According to him, last year 2010, 50 persons lost their lives due to the lack of safe drinking water. He said they are hopeful that now the town has about four hand pumps, the water-related diseases will be reduced, if not gone away for good.

The entire town went into jubilation when the Town Crier announced that the pumps were now dedicated and ready, and that everyone could go and fetch safe water for cooking, drinking and bathing, or even for washing.

Jubilant citizens and residents, including men, women, children and the elderly were seen dancing with buckets, tubs, gallons and other containers to the various designated hand pumps of their choice. They just could not stop singing songs of praises to God for the blessing, and to WaterAid for the opportunity provided.

WaterAid has also constructed a modern latrine in Nyonken for use by the community school constructed on a self-help basis.

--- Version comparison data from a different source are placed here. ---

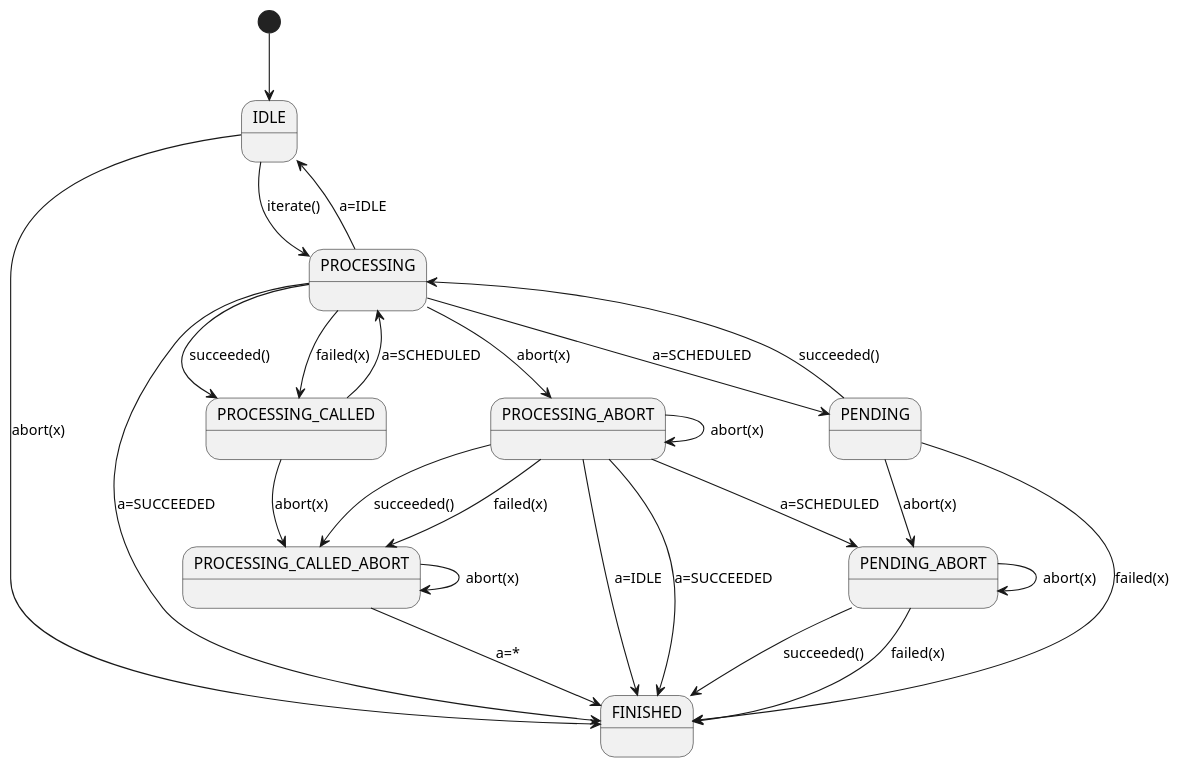
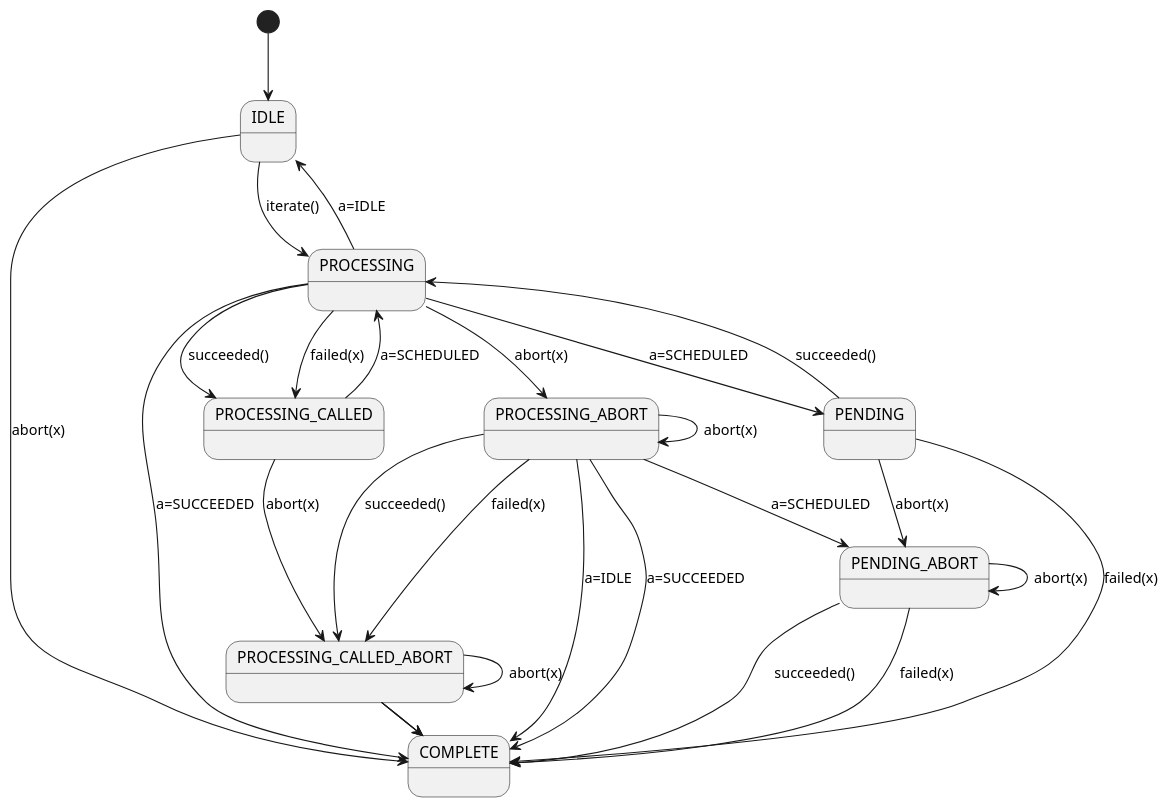
The diagram in jetty-core/jetty-util/src/main/java/org/eclipse/jetty/util/IteratingCallback_State.puml (jetty/jetty.project), drawn with PlantUML before and after one commit. The commit also changed 5 other files, not shown here.

```diff
--- a/jetty-core/jetty-util/src/main/java/org/eclipse/jetty/util/IteratingCallback_State.puml
+++ b/jetty-core/jetty-util/src/main/java/org/eclipse/jetty/util/IteratingCallback_State.puml
@@ -1,45 +1,54 @@
 @startuml
 
 IDLE:
 PROCESSING:
 PROCESSING_CALLED:
 PROCESSING_ABORT:
 PROCESSING_CALLED_ABORT:
 PENDING:
 PENDING_ABORT:
-FINISHED:
+COMPLETE:
 
 [*] --> IDLE
 
+/' iterate() '/
 IDLE --> PROCESSING: iterate()
-IDLE --> FINISHED: abort(x)
 
+/' processing() '/
 PROCESSING --> IDLE: a=IDLE
-PROCESSING --> FINISHED: a=SUCCEEDED
 PROCESSING --> PENDING: a=SCHEDULED
-PROCESSING --> PROCESSING_CALLED: succeeded()
-PROCESSING --> PROCESSING_CALLED: failed(x)
-PROCESSING --> PROCESSING_ABORT: abort(x)
-
-PENDING --> PROCESSING: succeeded()
-PENDING --> FINISHED: failed(x)
-PENDING --> PENDING_ABORT: abort(x)
+PROCESSING --> COMPLETE: a=SUCCEEDED
 
 PROCESSING_CALLED --> PROCESSING: a=SCHEDULED
+
+PROCESSING_ABORT --> COMPLETE: a=IDLE
+PROCESSING_ABORT --> COMPLETE: a=SUCCEEDED
+PROCESSING_ABORT --> PENDING_ABORT: a=SCHEDULED
+
+PROCESSING_CALLED_ABORT -> COMPLETE: a=IDLE
+PROCESSING_CALLED_ABORT -> COMPLETE: a=SCHEDULED
+PROCESSING_CALLED_ABORT -> COMPLETE: a=SUCCEEDED
+
+/' succeeded() '/
+PROCESSING --> PROCESSING_CALLED: succeeded()
+PROCESSING_ABORT --> PROCESSING_CALLED_ABORT: succeeded()
+PENDING --> PROCESSING: succeeded()
+PENDING_ABORT --> COMPLETE: succeeded()
+
+/' failed(x) '/
+PROCESSING --> PROCESSING_CALLED: failed(x)
+PROCESSING_ABORT --> PROCESSING_CALLED_ABORT: failed(x)
+PENDING --> COMPLETE: failed(x)
+PENDING_ABORT --> COMPLETE: failed(x)
+
+/' abort(x) '/
+IDLE --> COMPLETE: abort(x)
+PROCESSING --> PROCESSING_ABORT: abort(x)
 PROCESSING_CALLED --> PROCESSING_CALLED_ABORT: abort(x)
-
-PROCESSING_ABORT --> FINISHED: a=IDLE
-PROCESSING_ABORT --> FINISHED: a=SUCCEEDED
-PROCESSING_ABORT --> PENDING_ABORT: a=SCHEDULED
-PROCESSING_ABORT --> PROCESSING_CALLED_ABORT: succeeded()
-PROCESSING_ABORT --> PROCESSING_CALLED_ABORT: failed(x)
 PROCESSING_ABORT --> PROCESSING_ABORT: abort(x)
-
-PENDING_ABORT --> FINISHED: succeeded()
-PENDING_ABORT --> FINISHED: failed(x)
+PROCESSING_CALLED_ABORT -> PROCESSING_CALLED_ABORT: abort(x)
+PENDING --> PENDING_ABORT: abort(x)
 PENDING_ABORT --> PENDING_ABORT: abort(x)
 
-PROCESSING_CALLED_ABORT -> FINISHED: a=*
-PROCESSING_CALLED_ABORT -> PROCESSING_CALLED_ABORT: abort(x)
 
 @enduml
```
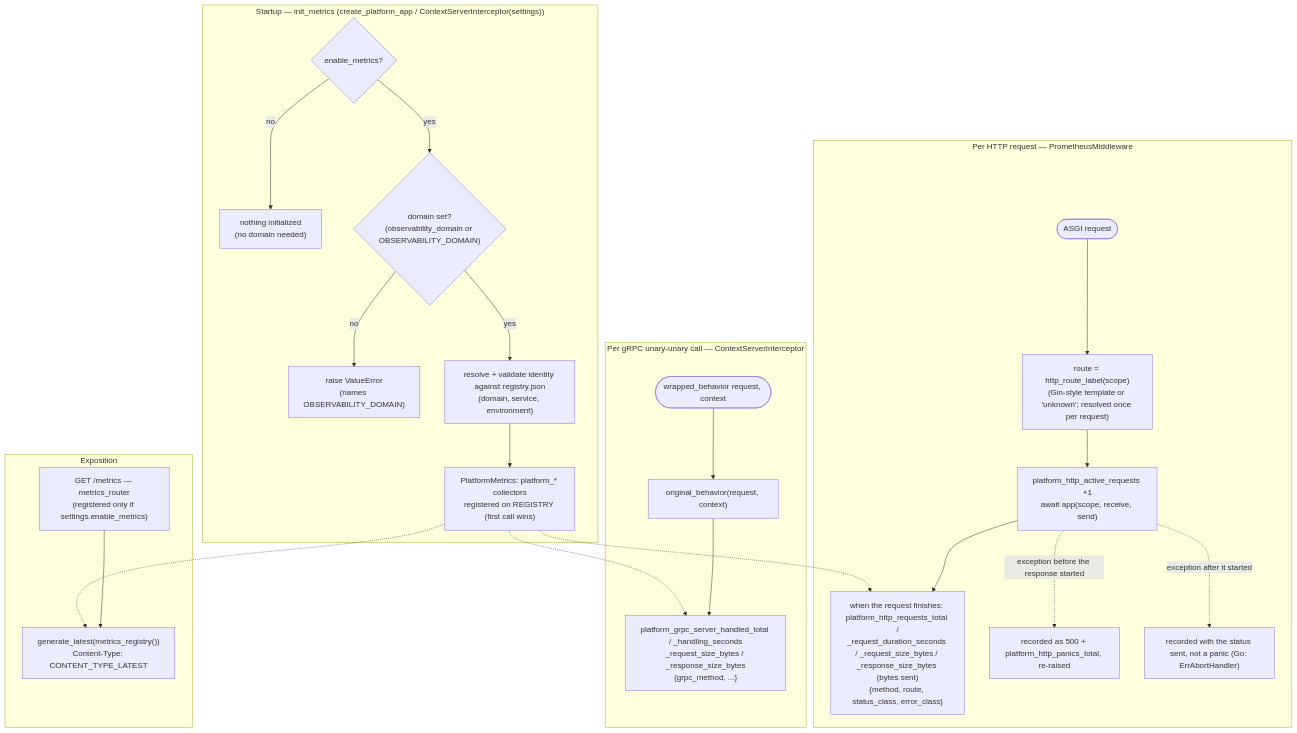
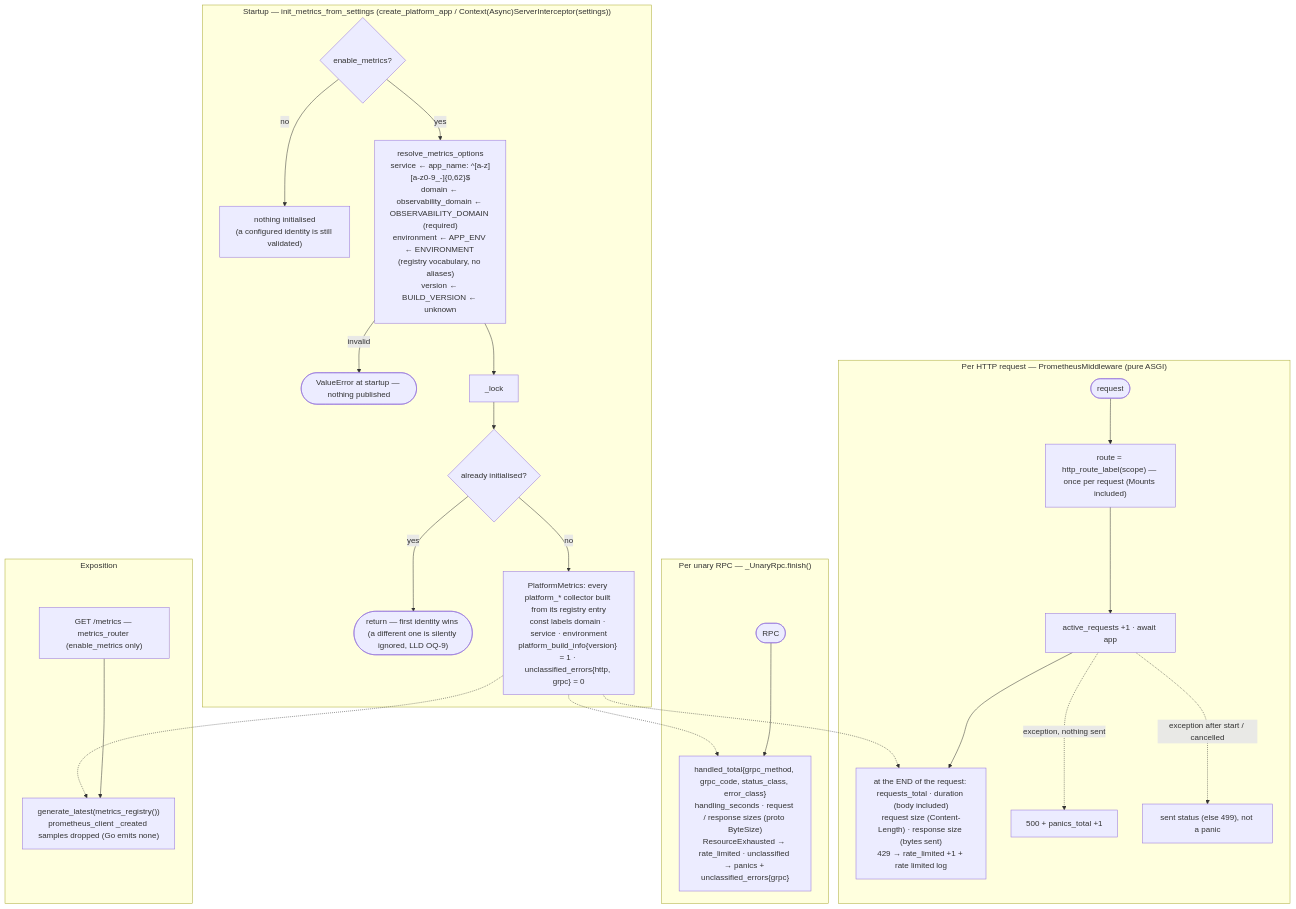
The diagram in docs/architecture/mermaid/metrics-flow.mmd (BCBP-SOLUTIONS-FZC-LLC/platform-fastapicommon), drawn with Mermaid before and after one commit. The commit also changed 29 other files, not shown here.

First line of the commit message:
docs: align README, ARCHITECTURE and policy docs with gincommon; add .claude

```diff
--- a/docs/architecture/mermaid/metrics-flow.mmd
+++ b/docs/architecture/mermaid/metrics-flow.mmd
@@ -1,30 +1,30 @@
 flowchart TD
-    subgraph init["Startup — init_metrics (create_platform_app / ContextServerInterceptor(settings))"]
-        A0{"enable_metrics?"} -->|no| A1["nothing initialized\n(no domain needed)"]
-        A0 -->|yes| A2{"domain set?\n(observability_domain or OBSERVABILITY_DOMAIN)"}
-        A2 -->|no| AX["raise ValueError\n(names OBSERVABILITY_DOMAIN)"]
-        A2 -->|yes| A3["resolve + validate identity against registry.json\n(domain, service, environment)"]
-        A3 --> A["PlatformMetrics: platform_* collectors\nregistered on REGISTRY (first call wins)"]
+    subgraph init["Startup — init_metrics_from_settings (create_platform_app / Context(Async)ServerInterceptor(settings))"]
+        A0{"enable_metrics?"} -->|no| A1["nothing initialised<br/>(a configured identity is still validated)"]
+        A0 -->|yes| A2["resolve_metrics_options<br/>service ← app_name: ^[a-z][a-z0-9_-]{0,62}$<br/>domain ← observability_domain ← OBSERVABILITY_DOMAIN (required)<br/>environment ← APP_ENV ← ENVIRONMENT (registry vocabulary, no aliases)<br/>version ← BUILD_VERSION ← unknown"]
+        A2 -- invalid --> AX(["ValueError at startup — nothing published"])
+        A2 --> L["_lock"]
+        L --> I{"already initialised?"}
+        I -- yes --> W(["return — first identity wins (a different one is silently ignored, LLD OQ-9)"])
+        I -- no --> PM["PlatformMetrics: every platform_* collector built from its registry entry<br/>const labels domain · service · environment<br/>platform_build_info{version} = 1 · unclassified_errors{http, grpc} = 0"]
     end
 
-    subgraph http["Per HTTP request — PrometheusMiddleware"]
-        B([ASGI request]) --> C["route = http_route_label(scope)\n(Gin-style template or 'unknown'; resolved once per request)"]
-        C --> D["platform_http_active_requests +1\nawait app(scope, receive, send)"]
-        D --> F["when the request finishes: platform_http_requests_total /\n_request_duration_seconds / _request_size_bytes / _response_size_bytes (bytes sent)\n{method, route, status_class, error_class}"]
-        D -.->|exception before the response started| P["recorded as 500 + platform_http_panics_total, re-raised"]
-        D -.->|exception after it started| Q["recorded with the status sent, not a panic (Go: ErrAbortHandler)"]
+    subgraph http["Per HTTP request — PrometheusMiddleware (pure ASGI)"]
+        B(["request"]) --> C["route = http_route_label(scope) — once per request (Mounts included)"]
+        C --> D["active_requests +1 · await app"]
+        D --> F["at the END of the request: requests_total · duration (body included)<br/>request size (Content-Length) · response size (bytes sent)<br/>429 → rate_limited +1 + rate limited log"]
+        D -.->|"exception, nothing sent"| P["500 + panics_total +1"]
+        D -.->|"exception after start / cancelled"| Q["sent status (else 499), not a panic"]
     end
 
-    subgraph grpcflow["Per gRPC unary-unary call — ContextServerInterceptor"]
-        H([wrapped_behavior request, context]) --> I["original_behavior(request, context)"]
-        I --> K["platform_grpc_server_handled_total / _handling_seconds\n_request_size_bytes / _response_size_bytes\n{grpc_method, ...}"]
+    subgraph grpcflow["Per unary RPC — _UnaryRpc.finish()"]
+        G(["RPC"]) --> K["handled_total{grpc_method, grpc_code, status_class, error_class}<br/>handling_seconds · request / response sizes (proto ByteSize)<br/>ResourceExhausted → rate_limited · unclassified → panics + unclassified_errors{grpc}"]
     end
 
     subgraph expose["Exposition"]
-        M["GET /metrics — metrics_router\n(registered only if settings.enable_metrics)"]
-        M --> N["generate_latest(metrics_registry())\nContent-Type: CONTENT_TYPE_LATEST"]
+        M["GET /metrics — metrics_router (enable_metrics only)"] --> N["generate_latest(metrics_registry())<br/>prometheus_client <family>_created samples dropped (Go emits none)"]
     end
 
-    A -.-> F
-    A -.-> K
-    A -.-> N
+    PM -.-> F
+    PM -.-> K
+    PM -.-> N
```
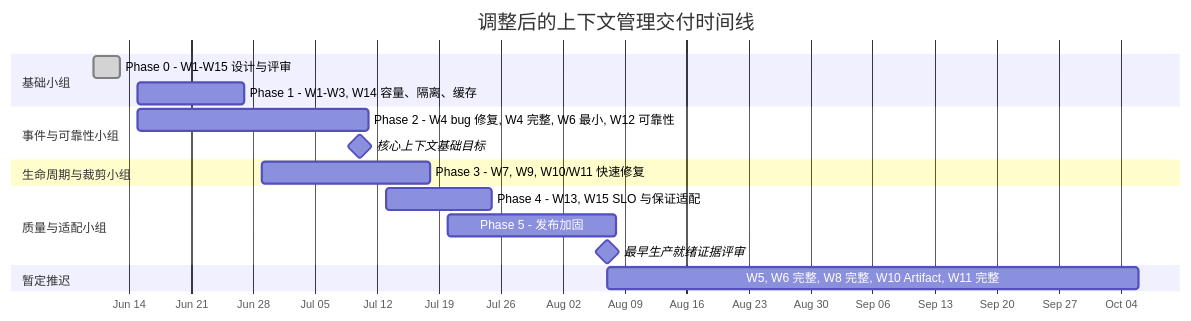
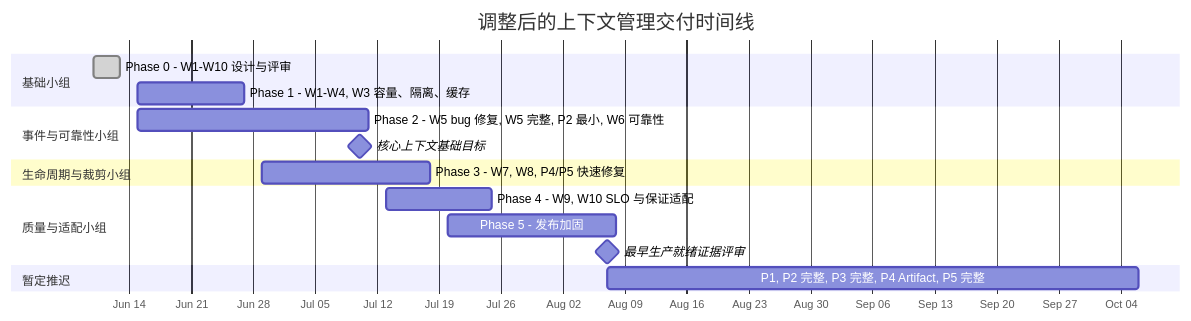
The fifth of 6 diagrams in doc/working/context-management-workstreams/context-management-production-plan-zh.md (ModelEngine-Group/nexent), drawn with Mermaid before and after one commit. The commit also changed other lines of this file and 58 other files, not shown here.

````diff
--- a/doc/working/context-management-workstreams/context-management-production-plan-zh.md
+++ b/doc/working/context-management-workstreams/context-management-production-plan-zh.md
@@ -1183,25 +1183,25 @@
 ```mermaid
 gantt
     title 调整后的上下文管理交付时间线
     dateFormat  YYYY-MM-DD
     axisFormat  %b %d
 
     section 基础小组
-    Phase 0 - W1-W15 设计与评审                 :done, p0, 2026-06-10, 3d
-    Phase 1 - W1-W3, W14 容量、隔离、缓存    :p1, 2026-06-15, 12d
+    Phase 0 - W1-W10 设计与评审                 :done, p0, 2026-06-10, 3d
+    Phase 1 - W1-W4, W3 容量、隔离、缓存    :p1, 2026-06-15, 12d
 
     section 事件与可靠性小组
-    Phase 2 - W4 bug 修复, W4 完整, W6 最小, W12 可靠性 :p2, 2026-06-15, 26d
+    Phase 2 - W5 bug 修复, W5 完整, P2 最小, W6 可靠性 :p2, 2026-06-15, 26d
     核心上下文基础目标                     :milestone, m1, 2026-07-10, 0d
 
     section 生命周期与裁剪小组
-    Phase 3 - W7, W9, W10/W11 快速修复             :p3, 2026-06-29, 19d
+    Phase 3 - W7, W8, P4/P5 快速修复             :p3, 2026-06-29, 19d
 
     section 质量与适配小组
-    Phase 4 - W13, W15 SLO 与保证适配        :p4, 2026-07-13, 12d
+    Phase 4 - W9, W10 SLO 与保证适配        :p4, 2026-07-13, 12d
     Phase 5 - 发布加固                        :p5, 2026-07-20, 19d
     最早生产就绪证据评审      :milestone, m2, 2026-08-07, 0d
 
     section 暂定推迟
-    W5, W6 完整, W8 完整, W10 Artifact, W11 完整      :deferred, 2026-08-07, 60d
+    P1, P2 完整, P3 完整, P4 Artifact, P5 完整      :deferred, 2026-08-07, 60d
 ```
````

WaterAid transforms lives by improving access to safe water, hygiene and sanitation in the world’s poorest communities. It works with partners and influence decision-makers to maximize its impact.

The Organization came to Liberia in 2009, and is presently operating in River Gee, Maryland and Grand Kru Counties in the execution of a Water, Sanitation and Hygiene (WASH) Project.

About 7-9 hand pumps, and other institutional latrines were constructed in the two communities, “Jaytoken and Nyonken” with a population of about three thousand inhabitants. Another community, “Chenboken” is benefiting from similar assistance from WaterAid, bringing to 3, the communities in River Gee.

The project is closely valued at One Hundred Thousand United States dollars.

The Team that carried out the assessment of the WaterAid-Liberia Project, and dedication of the water and latrine facilities include; Ann Noon, Media Relations Manager of WaterAid-London, and Josiah Wiah, Administrative & Logistics Support Officer of WaterAid-Liberia.

Others include: Rose George, an International freelance Journalist & British Author, and Aubrey Wade, an International Photographer. Augustine Myers, Chairman of the WASH Reporters & Editors Network of Liberia, also witnessed the level of transformation taking place in River Gee.